◆ Description of the task
What is the count of lines in the listing below that hold the string "className"? Reply with that number alone.

BEGIN

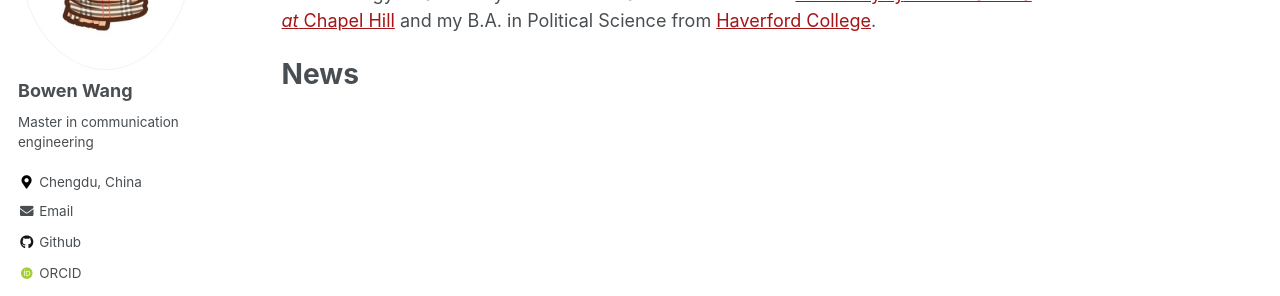
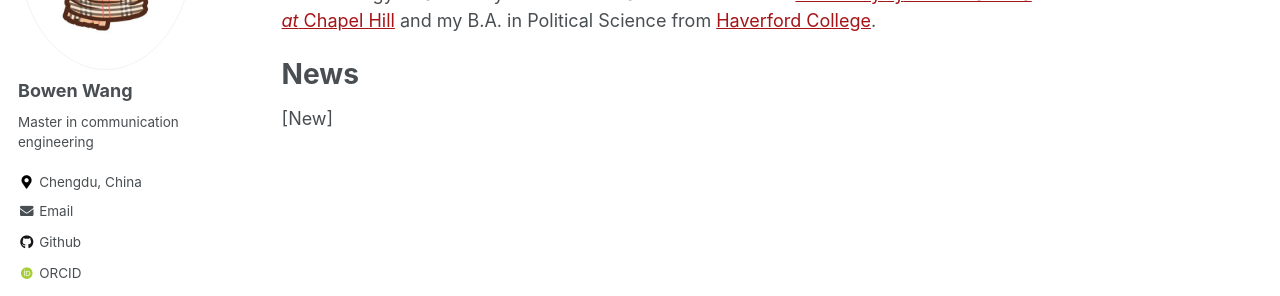
Before and after one commit to BW-Wang/BW-Wang.github.io, a Jekyll site: the page built from _pages/about.md, in a window 1280 px wide. Shown: the part 288-584 px from the top of the page. Built offline with Jekyll 4.4.1, drawn with Linux system fonts in a browser that asks for light colours; some web fonts are replaced.

Commit message:
Update about.md

```diff
--- a/_pages/about.md
+++ b/_pages/about.md
@@ -22,4 +22,4 @@ B.A. in Political Science from [Haverford College](https://www.haverford.edu/).
 
 # News
 
-<nbsp>
+[New]
```
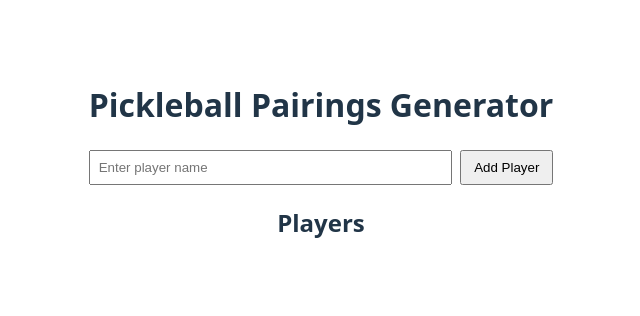
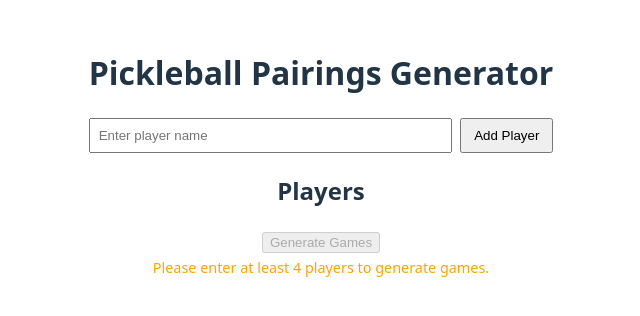
Before and after one commit to LaurenceWiles/Pickleball-Pairings-Generator, a React (Vite) app: page / in a window 1280 px wide. Shown: the part 240-556 px from the top of the page, without its empty margins (319-959 px from the left). Built offline with nearby package versions, Linux system fonts and the light colour scheme.

Commit message:
Feat: created GenerateGamesButton

```diff
--- a/src/App.css
+++ b/src/App.css
@@ -63,3 +63,9 @@
 .remove-btn:hover {
   color: #900;
 }
+
+.warning {
+  color: orange;
+  font-size: 0.9rem;
+  margin-top: 4px;
+}
--- a/src/App.jsx
+++ b/src/App.jsx
@@ -1,6 +1,7 @@
 import { useState } from "react";
 import PlayerInput from "./components/PlayerInput";
 import PlayerList from "./components/PlayerList";
+import GenerateGamesButton from "./components/GenerateGamesButton";
 import "./App.css";
 
 function App() {
@@ -14,11 +15,17 @@ function App() {
     setPlayers(players.filter((_, index) => index !== indexToRemove));
   };
 
+  const generateGames = (players) => {
+    // Temporary placeholder
+    console.log("Generating games for:", players);
+  };
+
   return (
     <>
       <h1>Pickleball Pairings Generator</h1>
       <PlayerInput onAddPlayer={addPlayer} players={players} />
       <PlayerList players={players} onRemovePlayer={removePlayer} />
+      <GenerateGamesButton players={players} onGenerate={generateGames} />
     </>
   );
 }
--- /dev/null
+++ b/src/components/GenerateGamesButton.jsx
@@ -0,0 +1,24 @@
+const GenerateGamesButton = ({ players, onGenerate }) => {
+  const isValidCount = players.length >= 4;
+
+  const handleClick = () => {
+    if (isValidCount) {
+      onGenerate(players);
+    }
+  };
+
+  return (
+    <div className="generate-button">
+      <button onClick={handleClick} disabled={!isValidCount}>
+        Generate Games
+      </button>
+      {!isValidCount && (
+        <p className="warning">
+          Please enter at least 4 players to generate games.
+        </p>
+      )}
+    </div>
+  );
+};
+
+export default GenerateGamesButton;
```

END

◆ Your solution
2